Stored data ▸
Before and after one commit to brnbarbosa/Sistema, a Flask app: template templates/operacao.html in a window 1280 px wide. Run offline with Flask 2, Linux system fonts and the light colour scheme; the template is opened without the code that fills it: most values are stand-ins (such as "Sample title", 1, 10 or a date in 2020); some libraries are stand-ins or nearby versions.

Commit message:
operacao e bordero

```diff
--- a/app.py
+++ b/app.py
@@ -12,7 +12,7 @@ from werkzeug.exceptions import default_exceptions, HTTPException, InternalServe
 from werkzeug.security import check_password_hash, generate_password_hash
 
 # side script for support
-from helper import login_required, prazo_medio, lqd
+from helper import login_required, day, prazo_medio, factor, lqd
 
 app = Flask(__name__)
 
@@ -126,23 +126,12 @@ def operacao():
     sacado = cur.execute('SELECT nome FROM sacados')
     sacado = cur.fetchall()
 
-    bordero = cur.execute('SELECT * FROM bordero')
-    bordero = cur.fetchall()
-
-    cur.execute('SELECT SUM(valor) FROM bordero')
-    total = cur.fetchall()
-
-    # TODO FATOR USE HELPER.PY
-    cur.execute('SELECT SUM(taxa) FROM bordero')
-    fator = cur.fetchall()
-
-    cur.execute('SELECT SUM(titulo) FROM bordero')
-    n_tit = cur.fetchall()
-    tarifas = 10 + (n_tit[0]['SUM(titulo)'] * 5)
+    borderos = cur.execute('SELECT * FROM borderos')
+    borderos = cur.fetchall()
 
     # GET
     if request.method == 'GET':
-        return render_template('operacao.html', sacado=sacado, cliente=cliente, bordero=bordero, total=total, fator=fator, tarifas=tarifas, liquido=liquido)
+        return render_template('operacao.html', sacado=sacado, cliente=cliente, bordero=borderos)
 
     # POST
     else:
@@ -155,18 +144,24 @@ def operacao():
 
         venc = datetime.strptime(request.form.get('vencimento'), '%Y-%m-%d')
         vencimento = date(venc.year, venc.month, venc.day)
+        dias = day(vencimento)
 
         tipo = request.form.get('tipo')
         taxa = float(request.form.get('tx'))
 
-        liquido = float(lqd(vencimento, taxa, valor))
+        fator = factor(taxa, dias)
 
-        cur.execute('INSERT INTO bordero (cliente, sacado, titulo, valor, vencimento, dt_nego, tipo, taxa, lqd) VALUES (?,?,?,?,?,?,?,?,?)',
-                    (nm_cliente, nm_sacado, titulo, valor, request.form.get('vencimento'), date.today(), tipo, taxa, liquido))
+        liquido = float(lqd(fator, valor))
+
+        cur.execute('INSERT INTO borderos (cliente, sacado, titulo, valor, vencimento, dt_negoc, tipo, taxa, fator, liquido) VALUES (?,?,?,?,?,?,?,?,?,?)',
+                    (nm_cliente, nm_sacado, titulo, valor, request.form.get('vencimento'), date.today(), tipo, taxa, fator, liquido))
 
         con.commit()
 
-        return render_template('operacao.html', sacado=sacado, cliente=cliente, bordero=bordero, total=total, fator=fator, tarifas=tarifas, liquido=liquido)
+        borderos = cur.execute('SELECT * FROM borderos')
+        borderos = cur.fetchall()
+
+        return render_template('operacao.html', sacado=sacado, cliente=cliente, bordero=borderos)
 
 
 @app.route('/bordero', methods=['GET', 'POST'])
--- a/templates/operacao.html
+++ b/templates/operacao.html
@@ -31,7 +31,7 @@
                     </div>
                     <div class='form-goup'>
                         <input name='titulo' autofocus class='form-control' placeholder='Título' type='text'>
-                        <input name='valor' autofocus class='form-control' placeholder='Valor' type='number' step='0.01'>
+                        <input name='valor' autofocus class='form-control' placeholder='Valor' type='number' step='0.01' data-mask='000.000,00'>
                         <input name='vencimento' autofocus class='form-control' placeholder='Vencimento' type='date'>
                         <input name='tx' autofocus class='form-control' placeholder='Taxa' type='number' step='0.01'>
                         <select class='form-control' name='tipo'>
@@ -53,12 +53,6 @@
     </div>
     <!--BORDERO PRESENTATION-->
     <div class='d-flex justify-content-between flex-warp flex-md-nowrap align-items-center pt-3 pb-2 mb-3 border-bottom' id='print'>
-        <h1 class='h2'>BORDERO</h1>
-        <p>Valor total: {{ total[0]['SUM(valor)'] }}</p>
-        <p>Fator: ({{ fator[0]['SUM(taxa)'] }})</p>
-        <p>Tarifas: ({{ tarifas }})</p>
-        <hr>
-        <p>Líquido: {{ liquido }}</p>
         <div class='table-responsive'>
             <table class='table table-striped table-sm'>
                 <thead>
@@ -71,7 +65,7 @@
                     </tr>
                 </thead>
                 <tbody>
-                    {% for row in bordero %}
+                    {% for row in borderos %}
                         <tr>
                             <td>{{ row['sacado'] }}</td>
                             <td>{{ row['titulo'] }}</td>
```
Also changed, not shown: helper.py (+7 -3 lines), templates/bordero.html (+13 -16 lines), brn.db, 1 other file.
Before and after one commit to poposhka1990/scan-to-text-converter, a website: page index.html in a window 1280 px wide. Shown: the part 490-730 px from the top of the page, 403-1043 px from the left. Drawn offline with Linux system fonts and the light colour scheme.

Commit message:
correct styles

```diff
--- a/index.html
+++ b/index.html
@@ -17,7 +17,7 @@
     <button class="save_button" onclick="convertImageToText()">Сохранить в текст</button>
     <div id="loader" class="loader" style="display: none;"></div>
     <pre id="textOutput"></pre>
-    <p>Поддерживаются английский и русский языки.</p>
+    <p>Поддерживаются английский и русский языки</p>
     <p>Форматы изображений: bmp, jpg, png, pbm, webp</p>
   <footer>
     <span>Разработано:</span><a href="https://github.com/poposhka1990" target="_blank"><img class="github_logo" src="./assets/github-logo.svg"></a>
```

Task to carry out ▸ Please copy the data in full, character for character.

Response to this task ▸
Before and after one commit to brnbarbosa/Sistema, a Flask app: template templates/operacao.html in a window 1280 px wide. Run offline with Flask 2, Linux system fonts and the light colour scheme; the template is opened without the code that fills it: most values are stand-ins (such as "Sample title", 1, 10 or a date in 2020); some libraries are stand-ins or nearby versions.

Commit message:
operacao e bordero

```diff
--- a/app.py
+++ b/app.py
@@ -12,7 +12,7 @@ from werkzeug.exceptions import default_exceptions, HTTPException, InternalServe
 from werkzeug.security import check_password_hash, generate_password_hash
 
 # side script for support
-from helper import login_required, prazo_medio, lqd
+from helper import login_required, day, prazo_medio, factor, lqd
 
 app = Flask(__name__)
 
@@ -126,23 +126,12 @@ def operacao():
     sacado = cur.execute('SELECT nome FROM sacados')
     sacado = cur.fetchall()
 
-    bordero = cur.execute('SELECT * FROM bordero')
-    bordero = cur.fetchall()
-
-    cur.execute('SELECT SUM(valor) FROM bordero')
-    total = cur.fetchall()
-
-    # TODO FATOR USE HELPER.PY
-    cur.execute('SELECT SUM(taxa) FROM bordero')
-    fator = cur.fetchall()
-
-    cur.execute('SELECT SUM(titulo) FROM bordero')
-    n_tit = cur.fetchall()
-    tarifas = 10 + (n_tit[0]['SUM(titulo)'] * 5)
+    borderos = cur.execute('SELECT * FROM borderos')
+    borderos = cur.fetchall()
 
     # GET
     if request.method == 'GET':
-        return render_template('operacao.html', sacado=sacado, cliente=cliente, bordero=bordero, total=total, fator=fator, tarifas=tarifas, liquido=liquido)
+        return render_template('operacao.html', sacado=sacado, cliente=cliente, bordero=borderos)
 
     # POST
     else:
@@ -155,18 +144,24 @@ def operacao():
 
         venc = datetime.strptime(request.form.get('vencimento'), '%Y-%m-%d')
         vencimento = date(venc.year, venc.month, venc.day)
+        dias = day(vencimento)
 
         tipo = request.form.get('tipo')
         taxa = float(request.form.get('tx'))
 
-        liquido = float(lqd(vencimento, taxa, valor))
+        fator = factor(taxa, dias)
 
-        cur.execute('INSERT INTO bordero (cliente, sacado, titulo, valor, vencimento, dt_nego, tipo, taxa, lqd) VALUES (?,?,?,?,?,?,?,?,?)',
-                    (nm_cliente, nm_sacado, titulo, valor, request.form.get('vencimento'), date.today(), tipo, taxa, liquido))
+        liquido = float(lqd(fator, valor))
+
+        cur.execute('INSERT INTO borderos (cliente, sacado, titulo, valor, vencimento, dt_negoc, tipo, taxa, fator, liquido) VALUES (?,?,?,?,?,?,?,?,?,?)',
+                    (nm_cliente, nm_sacado, titulo, valor, request.form.get('vencimento'), date.today(), tipo, taxa, fator, liquido))
 
         con.commit()
 
-        return render_template('operacao.html', sacado=sacado, cliente=cliente, bordero=bordero, total=total, fator=fator, tarifas=tarifas, liquido=liquido)
+        borderos = cur.execute('SELECT * FROM borderos')
+        borderos = cur.fetchall()
+
+        return render_template('operacao.html', sacado=sacado, cliente=cliente, bordero=borderos)
 
 
 @app.route('/bordero', methods=['GET', 'POST'])
--- a/templates/operacao.html
+++ b/templates/operacao.html
@@ -31,7 +31,7 @@
                     </div>
                     <div class='form-goup'>
                         <input name='titulo' autofocus class='form-control' placeholder='Título' type='text'>
-                        <input name='valor' autofocus class='form-control' placeholder='Valor' type='number' step='0.01'>
+                        <input name='valor' autofocus class='form-control' placeholder='Valor' type='number' step='0.01' data-mask='000.000,00'>
                         <input name='vencimento' autofocus class='form-control' placeholder='Vencimento' type='date'>
                         <input name='tx' autofocus class='form-control' placeholder='Taxa' type='number' step='0.01'>
                         <select class='form-control' name='tipo'>
@@ -53,12 +53,6 @@
     </div>
     <!--BORDERO PRESENTATION-->
     <div class='d-flex justify-content-between flex-warp flex-md-nowrap align-items-center pt-3 pb-2 mb-3 border-bottom' id='print'>
-        <h1 class='h2'>BORDERO</h1>
-        <p>Valor total: {{ total[0]['SUM(valor)'] }}</p>
-        <p>Fator: ({{ fator[0]['SUM(taxa)'] }})</p>
-        <p>Tarifas: ({{ tarifas }})</p>
-        <hr>
-        <p>Líquido: {{ liquido }}</p>
         <div class='table-responsive'>
             <table class='table table-striped table-sm'>
                 <thead>
@@ -71,7 +65,7 @@
                     </tr>
                 </thead>
                 <tbody>
-                    {% for row in bordero %}
+                    {% for row in borderos %}
                         <tr>
                             <td>{{ row['sacado'] }}</td>
                             <td>{{ row['titulo'] }}</td>
```
Also changed, not shown: helper.py (+7 -3 lines), templates/bordero.html (+13 -16 lines), brn.db, 1 other file.
Before and after one commit to poposhka1990/scan-to-text-converter, a website: page index.html in a window 1280 px wide. Shown: the part 490-730 px from the top of the page, 403-1043 px from the left. Drawn offline with Linux system fonts and the light colour scheme.

Commit message:
correct styles

```diff
--- a/index.html
+++ b/index.html
@@ -17,7 +17,7 @@
     <button class="save_button" onclick="convertImageToText()">Сохранить в текст</button>
     <div id="loader" class="loader" style="display: none;"></div>
     <pre id="textOutput"></pre>
-    <p>Поддерживаются английский и русский языки.</p>
+    <p>Поддерживаются английский и русский языки</p>
     <p>Форматы изображений: bmp, jpg, png, pbm, webp</p>
   <footer>
     <span>Разработано:</span><a href="https://github.com/poposhka1990" target="_blank"><img class="github_logo" src="./assets/github-logo.svg"></a>
```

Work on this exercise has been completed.